Secondly, future authoritative bodies for Libyan OCV (like the HNEC and IOM in this case) should consult with the key stakeholders of Libyan OCV, none other than the Libyan overseas communities themselves, before implementing Libyan OCV.
Consultations should seek to ensure success of the election and maintain integrity of voting processes through:
• Convening stakeholders of Libyan OCV (i.e. Libyan overseas communities) to commit their own best skills, ideas and resources towards ensuring success of the vote.
• Collectively brainstorming with stakeholders on strategic issues of ‘where the voting process really is’ and ‘where the voting process really needs to be’.
• Conceptualizing and rapidly identifying current and anticipated challenges for stakeholders.
• Adapting and redesigning an effective voting method for stakeholders (for example, notarized mail-in ballots, secured electronic portals, etc G).
• Evaluating and selecting a final design within reasonable budget.
The Way Forward and True Definition of Success
Personally, as someone who will be taking a long trip to Washington DC to vote, I do admit that I feel somewhat let down and inconvenienced. At the same time, I hold a sense of optimism in the future. A future where Libyan OCV organizers can and will do better by working hand-in-hand with members of the Libyan community everywhere; both in Libya and perhaps more importantly overseas. I am confident Libyans will aspire for the best and not come into acceptance with settling for anything less. However, I also know that such an aspiration starts at the individual level. Therefore, I take it upon myself to have penned these words and to plea to all Libyans currently overseas regardless of any difficulties they may currently face, to try to make the long trip to the ballot box; if you can and may God help you.
At the same time, I will not overlook the fact that so long as Libya bears its beautiful name of “Libya” then it is in every “Libyan’s” right to be empowered to vote. Libyans everywhere must have a say at determining the fate of their beloved nation through the right to vote. Unless it is a selective right and not a fundamental one, then the right to vote must be written in stone. Nothing of individual, group or circumstance should be allowed to obstruct, deny, burden or prolong any Libyan of this right. Anything short of empowering all Libyans equally with that right is what it is: disenfranchising, marginalization, wrong, unacceptable and undemocratic.
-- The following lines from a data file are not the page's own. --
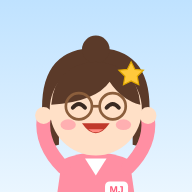
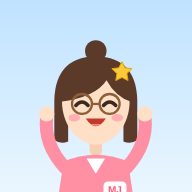
맞힘 팡파르, 박수 소리 제거, MJ선생님 얼굴 갸름하게·머리 작게
Claude-Session: https://claude.ai/code/session_01HtEVcaKpFcXTMcnbUXu1Jp

Changed region(s): [[0.1562, 0.1875, 0.8125, 1.0], [0.5312, 0.9062, 0.7188, 1.0]]

diff --git a/index.html b/index.html
@@ -154,7 +154,7 @@ body{-webkit-tap-highlight-color:transparent;touch-action:manipulation;overscrol
 <script>
 {
 /* ---------- 저장 ---------- */
-const APP_VER='2026.11.17-7';
+const APP_VER='2026.11.17-8';
 const KEY='mjEnglishReview.v1';
 const DEF={settings:{name:'예준',pin:'1234',pass:70,rate:0.85,voice:''},words:{},sessions:[],custom:[],hidden:[],over:{},resume:{}};
 let S;
@@ -183,33 +183,34 @@ const josa=n=>{const c=n.charCodeAt(n.length-1);return (c>=0xAC00&&c<=0xD7A3&&(c
 
 /* ---------- MJ선생님 ---------- */
 function mj(mood='happy',w=150){
-  const eyes={happy:'<path d="M70 98q8-9 16 0M114 98q8-9 16 0" stroke="#3a2a22" stroke-width="5" fill="none" stroke-linecap="round"/>',
-    wow:'<circle cx="78" cy="98" r="7" fill="#3a2a22"/><circle cx="122" cy="98" r="7" fill="#3a2a22"/><circle cx="80" cy="95" r="2.5" fill="#fff"/><circle cx="124" cy="95" r="2.5" fill="#fff"/>',
-    think:'<circle cx="78" cy="99" r="6" fill="#3a2a22"/><circle cx="122" cy="99" r="6" fill="#3a2a22"/><path d="M66 82l20-4M112 78l20 4" stroke="#5B3A29" stroke-width="4" stroke-linecap="round"/>',
-    cheer:'<path d="M70 100q8-10 16 0M114 100q8-10 16 0" stroke="#3a2a22" stroke-width="5" fill="none" stroke-linecap="round"/>',
-    hug:'<path d="M70 98q8 7 16 0M114 98q8 7 16 0" stroke="#3a2a22" stroke-width="5" fill="none" stroke-linecap="round"/>'}[mood];
-  const mouth={happy:'<path d="M86 124q14 14 28 0" stroke="#c0392b" stroke-width="5" fill="#ff8a80" stroke-linecap="round"/>',
-    wow:'<ellipse cx="100" cy="128" rx="9" ry="11" fill="#c0392b"/>',
-    think:'<path d="M90 128h18" stroke="#c0392b" stroke-width="5" stroke-linecap="round"/>',
-    cheer:'<path d="M82 120q18 26 36 0z" fill="#c0392b"/><path d="M90 128q10 8 20 0" fill="#ff8a80"/>',
-    hug:'<path d="M88 124q12 10 24 0" stroke="#c0392b" stroke-width="5" fill="none" stroke-linecap="round"/>'}[mood];
+  const eyes={happy:'<path d="M74 95q8-8 16 0M110 95q8-8 16 0" stroke="#3a2a22" stroke-width="4.5" fill="none" stroke-linecap="round"/>',
+    wow:'<circle cx="82" cy="95" r="6" fill="#3a2a22"/><circle cx="118" cy="95" r="6" fill="#3a2a22"/><circle cx="84" cy="93" r="2" fill="#fff"/><circle cx="120" cy="93" r="2" fill="#fff"/>',
+    think:'<circle cx="82" cy="96" r="5" fill="#3a2a22"/><circle cx="118" cy="96" r="5" fill="#3a2a22"/><path d="M72 79l17-3M111 76l17 3" stroke="#5B3A29" stroke-width="3.5" stroke-linecap="round"/>',
+    cheer:'<path d="M74 97q8-9 16 0M110 97q8-9 16 0" stroke="#3a2a22" stroke-width="4.5" fill="none" stroke-linecap="round"/>',
+    hug:'<path d="M74 94q8 6 16 0M110 94q8 6 16 0" stroke="#3a2a22" stroke-width="4.5" fill="none" stroke-linecap="round"/>'}[mood];
+  const mouth={happy:'<path d="M90 117q10 11 20 0" stroke="#c0392b" stroke-width="4" fill="#ff8a80" stroke-linecap="round"/>',
+    wow:'<ellipse cx="100" cy="121" rx="6.5" ry="8.5" fill="#c0392b"/>',
+    think:'<path d="M93 121h14" stroke="#c0392b" stroke-width="4" stroke-linecap="round"/>',
+    cheer:'<path d="M87 114q13 20 26 0z" fill="#c0392b"/><path d="M93 121q7 5 14 0" fill="#ff8a80"/>',
+    hug:'<path d="M91 117q9 8 18 0" stroke="#c0392b" stroke-width="4" fill="none" stroke-linecap="round"/>'}[mood];
   const up=mood==='cheer'||mood==='wow';
-  const arms=up?'<path d="M58 178q-30-30-26-64" stroke="#FF8FA3" stroke-width="18" fill="none" stroke-linecap="round"/><circle cx="32" cy="110" r="11" fill="#FFE0C7"/><path d="M142 178q30-30 26-64" stroke="#FF8FA3" stroke-width="18" fill="none" stroke-linecap="round"/><circle cx="168" cy="110" r="11" fill="#FFE0C7"/>'
-   :'<path d="M60 176q-16 22-10 46" stroke="#FF8FA3" stroke-width="18" fill="none" stroke-linecap="round"/><circle cx="51" cy="226" r="10" fill="#FFE0C7"/><path d="M140 176q22 12 30 32" stroke="#FF8FA3" stroke-width="18" fill="none" stroke-linecap="round"/><rect x="160" y="200" width="30" height="24" rx="4" fill="#3D8BFF" transform="rotate(-12 175 212)"/><text x="175" y="217" font-size="13" fill="#fff" text-anchor="middle" font-family="Andika,Arial" transform="rotate(-12 175 212)">ABC</text>';
+  const arms=up?'<path d="M60 178q-28-30-24-66" stroke="#FF8FA3" stroke-width="17" fill="none" stroke-linecap="round"/><circle cx="36" cy="108" r="10" fill="#FFE0C7"/><path d="M140 178q28-30 24-66" stroke="#FF8FA3" stroke-width="17" fill="none" stroke-linecap="round"/><circle cx="164" cy="108" r="10" fill="#FFE0C7"/>'
+   :'<path d="M62 178q-16 22-10 46" stroke="#FF8FA3" stroke-width="17" fill="none" stroke-linecap="round"/><circle cx="53" cy="227" r="9.5" fill="#FFE0C7"/><path d="M138 178q22 12 30 32" stroke="#FF8FA3" stroke-width="17" fill="none" stroke-linecap="round"/><rect x="158" y="200" width="30" height="24" rx="4" fill="#3D8BFF" transform="rotate(-12 173 212)"/><text x="173" y="217" font-size="13" fill="#fff" text-anchor="middle" font-family="Andika,Arial" transform="rotate(-12 173 212)">ABC</text>';
   return `<svg width="${w}" height="${w*1.2}" viewBox="0 0 200 240" role="img" aria-label="MJ선생님">
-  <ellipse cx="100" cy="236" rx="60" ry="5" fill="rgba(30,80,140,.15)"/>
-  <path d="M30 100q0-78 70-78t70 78v44q-10 8-22 4V96H52v52q-12 4-22-4z" fill="#5B3A29"/>
-  <path d="M56 168q44-20 88 0l10 70H46z" fill="#FF8FA3"/>
-  <path d="M86 166l14 22 14-22z" fill="#fff"/>
-  <rect x="112" y="196" width="30" height="20" rx="6" fill="#fff"/><text x="127" y="211" font-size="13" text-anchor="middle" fill="#FF5A7A" font-family="Andika,Arial" font-weight="700">MJ</text>
+  <ellipse cx="100" cy="236" rx="56" ry="5" fill="rgba(30,80,140,.15)"/>
+  <path d="M46 98Q44 34 100 33Q156 34 154 98V142Q146 148 136 144V100H64V144Q54 148 46 142Z" fill="#5B3A29"/>
+  <rect x="92" y="140" width="16" height="22" rx="6" fill="#F7CFB2"/>
+  <path d="M58 170q42-18 84 0l10 68H48z" fill="#FF8FA3"/>
+  <path d="M88 166l12 20 12-20z" fill="#fff"/>
+  <rect x="110" y="196" width="30" height="20" rx="6" fill="#fff"/><text x="125" y="211" font-size="13" text-anchor="middle" fill="#FF5A7A" font-family="Andika,Arial" font-weight="700">MJ</text>
   ${arms}
-  <circle cx="100" cy="102" r="60" fill="#FFE0C7"/>
-  <circle cx="100" cy="24" r="18" fill="#5B3A29"/>
-  <path d="M42 96q4-52 58-56 54 4 58 56-24-6-40-30-18 26-76 30z" fill="#5B3A29"/>
-  <path d="M146 40l5 10 11 1-8 8 2 11-10-5-10 5 2-11-8-8 11-1z" fill="#FFC93C" stroke="#E0A800" stroke-width="1.5"/>
+  <path d="M100 44C128 44 144 64 144 92C144 120 126 146 100 148C74 146 56 120 56 92C56 64 72 44 100 44Z" fill="#FFE0C7"/>
+  <circle cx="100" cy="26" r="14" fill="#5B3A29"/>
+  <path d="M54 92Q56 44 100 41Q144 44 146 92Q126 86 114 64Q100 86 54 92Z" fill="#5B3A29"/>
+  <path d="M134 40l4 8 9 1-6.5 6.5 1.5 9-8-4-8 4 1.5-9-6.5-6.5 9-1z" fill="#FFC93C" stroke="#E0A800" stroke-width="1.3"/>
   ${eyes}
-  <circle cx="78" cy="98" r="17" fill="none" stroke="#8B5E3C" stroke-width="3.5"/><circle cx="122" cy="98" r="17" fill="none" stroke="#8B5E3C" stroke-width="3.5"/><path d="M95 98h10" stroke="#8B5E3C" stroke-width="3.5"/>
-  <ellipse cx="64" cy="122" rx="10" ry="7" fill="#FF9AA8" opacity=".7"/><ellipse cx="136" cy="122" rx="10" ry="7" fill="#FF9AA8" opacity=".7"/>
+  <circle cx="82" cy="95" r="13" fill="none" stroke="#8B5E3C" stroke-width="3"/><circle cx="118" cy="95" r="13" fill="none" stroke="#8B5E3C" stroke-width="3"/><path d="M95 95h10" stroke="#8B5E3C" stroke-width="3"/>
+  <ellipse cx="72" cy="113" rx="7.5" ry="5" fill="#FF9AA8" opacity=".7"/><ellipse cx="128" cy="113" rx="7.5" ry="5" fill="#FF9AA8" opacity=".7"/>
   ${mouth}</svg>`;
 }
 const say=(mood,html,w=130)=>`<div class="mjbar">${mj(mood,w)}<div class="bubble" id="bubble">${html}</div></div>`;
@@ -257,14 +258,16 @@ function sfx(type){
   if(type==='no'){tone(392,0,.22,'triangle',.18);tone(330,.2,.32,'triangle',.16);return}
   if(type==='pop'){tone(660,0,.12,'sine',.18);return}
   if(type==='ok'){sparkle();return}
-  if(type==='fan'){fanfare();clap(3,.2);whistle(1.3);return}
+  if(type==='fan'){fanfare();whistle(1.9);sparkle(2.3);return}
 }
-function praise(pct){ // 문장 점수에 따라 단계별 축하
-  if(pct>=90){fanfare();clap(3,.15);whistle(1.25);confetti(120);setTimeout(()=>speak(['Excellent!','Perfect!','Amazing!'][Math.floor(Math.random()*3)],0.9),2300);return 3}
-  if(pct>=70){sparkle();clap(2,.1);confetti(60);setTimeout(()=>speak(['Great job!','Very good!','Well done!'][Math.floor(Math.random()*3)],0.9),1300);return 2}
-  if(pct>=50){sparkle();clap(1,.05);confetti(20);setTimeout(()=>speak('Good try!',0.9),900);return 1}
+function tada(){[[784,0,.12],[1047,.13,.5]].forEach(([f,d,l])=>{tone(f,d,l,'sawtooth',.12);tone(f*2,d,l,'triangle',.04)})}
+function praise(pct){ // 문장 점수에 따라 단계별 축하 (박수 없이)
+  if(pct>=90){fanfare();whistle(1.9);sparkle(2.3);confetti(130);setTimeout(()=>speak(['Excellent!','Perfect!','Amazing!'][Math.floor(Math.random()*3)],0.9),2700);return 3}
+  if(pct>=70){tada();sparkle(.7);confetti(60);setTimeout(()=>speak(['Great job!','Very good!','Well done!'][Math.floor(Math.random()*3)],0.9),1300);return 2}
+  if(pct>=50){sparkle();confetti(20);setTimeout(()=>speak('Good try!',0.9),700);return 1}
   sfx('no');setTimeout(()=>speak("Let's try again!",0.9),700);return 0
 }
+
 
 /* ---------- 미국식 발음 (TTS) ---------- */
 let voices=[];
@@ -465,8 +468,8 @@ function wordStep(){
 }
 function answerM(ok){
   const {u,w}=cur();const R=rec(u.id,w);ses.res[ses.i].m=ok;
-  if(ok){R.mO++;R.wrongM=false;sparkle();clap(2,.05);confetti(60)}else{R.mX++;R.wrongM=true;sfx('no')}
-  R.done=true;R.last=Date.now();save();wordStep();setTimeout(()=>speak(w.word,0.75),ok?1200:250);
+  if(ok){R.mO++;R.wrongM=false;fanfare();confetti(70)}else{R.mX++;R.wrongM=true;sfx('no')}
+  R.done=true;R.last=Date.now();save();wordStep();setTimeout(()=>speak(w.word,0.75),ok?2300:250);
 }
 
 function sentStep(){
@@ -531,7 +534,7 @@ function resultHtml(pct,pass,heard){
 }
 function showRes(pct,pass,heard){
   $('#res').innerHTML=resultHtml(pct,pass,heard);
-  $('#bubble').innerHTML=pct>=90?'와! 미국 사람처럼 말했어! 최고야!':pct>=70?'정말 잘했어! 친구들이 박수 쳐 줘!':pct>=50?'좋아! 조금만 더 또박또박 해 볼까?':'괜찮아! 미국 발음을 한 번 더 듣고, 다시 말해 볼까?';
+  $('#bubble').innerHTML=pct>=90?'와! 미국 사람처럼 말했어! 최고야!':pct>=70?'정말 잘했어! 아주 멋져!':pct>=50?'좋아! 조금만 더 또박또박 해 볼까?':'괜찮아! 미국 발음을 한 번 더 듣고, 다시 말해 볼까?';
   praise(pct);
 }
 function commitS(){

diff --git a/sw.js b/sw.js
@@ -1,6 +1,6 @@
 /* MJ선생님 영어 복습 — 오프라인 저장 (service worker)
    새 단원을 올릴 때 VERSION 숫자만 올리면 탭에서 새 그림까지 받아 둡니다. */
-const VERSION='mj-v7';
+const VERSION='mj-v8';
 const PRECACHE=["./", "index.html", "mjdata/units.js", "manifest.webmanifest", "icon-192.png", "icon-512.png", "mjdata/img/almost-spring/cover.jpg", "mjdata/img/almost-spring/p2.jpg", "mjdata/img/almost-spring/p3.jpg", "mjdata/img/almost-spring/p4.jpg", "mjdata/img/almost-spring/p5.jpg", "mjdata/img/almost-spring/p6.jpg", "mjdata/img/almost-spring/p7.jpg", "mjdata/img/almost-spring/p8.jpg", "mjdata/img/birthday-surprise/cover.jpg", "mjdata/img/birthday-surprise/p2.jpg", "mjdata/img/birthday-surprise/p3.jpg", "mjdata/img/birthday-surprise/p4.jpg", "mjdata/img/birthday-surprise/p5.jpg", "mjdata/img/birthday-surprise/p6.jpg", "mjdata/img/birthday-surprise/p7.jpg", "mjdata/img/birthday-surprise/p8.jpg", "mjdata/img/bubbles/cover.jpg", "mjdata/img/bubbles/p2.jpg", "mjdata/img/bubbles/p3.jpg", "mjdata/img/bubbles/p4.jpg", "mjdata/img/bubbles/p5.jpg", "mjdata/img/bubbles/p6.jpg", "mjdata/img/bubbles/p7.jpg", "mjdata/img/bubbles/p8.jpg"];
 self.addEventListener('install',e=>{e.waitUntil(caches.open(VERSION).then(c=>c.addAll(PRECACHE.map(u=>new Request(u,{cache:'reload'})))).then(()=>self.skipWaiting()))});
 self.addEventListener('activate',e=>{e.waitUntil(caches.keys().then(ks=>Promise.all(ks.filter(k=>k!==VERSION).map(k=>caches.delete(k)))).then(()=>self.clients.claim()))});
Such a disheartening reality affronts the very essence of the Libyan revolution we have all come to know well and to love at heart.
It was only last year when the Libyan population in its entirety and everywhere faced its darkest hours and biggest challenges. When the impossible was made possible through a shared sense of unity, struggle and faith. In facing any and all challenges to come, Libyans must resort to these same values. Libyans must not forget the lessons of a recent history and continually learn from them. This is so that the way forward always starts off on the right note that seeks to set the right examples that steer in the right direction; towards a better tomorrow. A tomorrow that reflects a nation that has indeed learned and cares for its history. A tomorrow that reflects a nation that is indeed with a genuine sense of unity, inclusivity, equality, morality, liberty, justice and faith. A tomorrow that reflects a nation that is truly free in spite of any challenges it faces. A tomorrow that could always be today.
For more information on the author please visit www.mutazshegewi.com
1. Embassy of Libya Washington D.C. Libyan Voters in the USA. [Online] 2012.
2. High National Election Commission. Out of Country Registration and Voting for the General
National Congress Elections of Libya. International Foundation of Electoral Systems. [Online]
2012. [Cited: June 28, 2012.] http://ifes.org/Content/Publications/Civic-
3. 2012 General National Congress Elections. Libya Out-of-Country Voting United States.
International Foundation for Electoral Systems. [Online] 2012. [Cited: June 28, 2012.]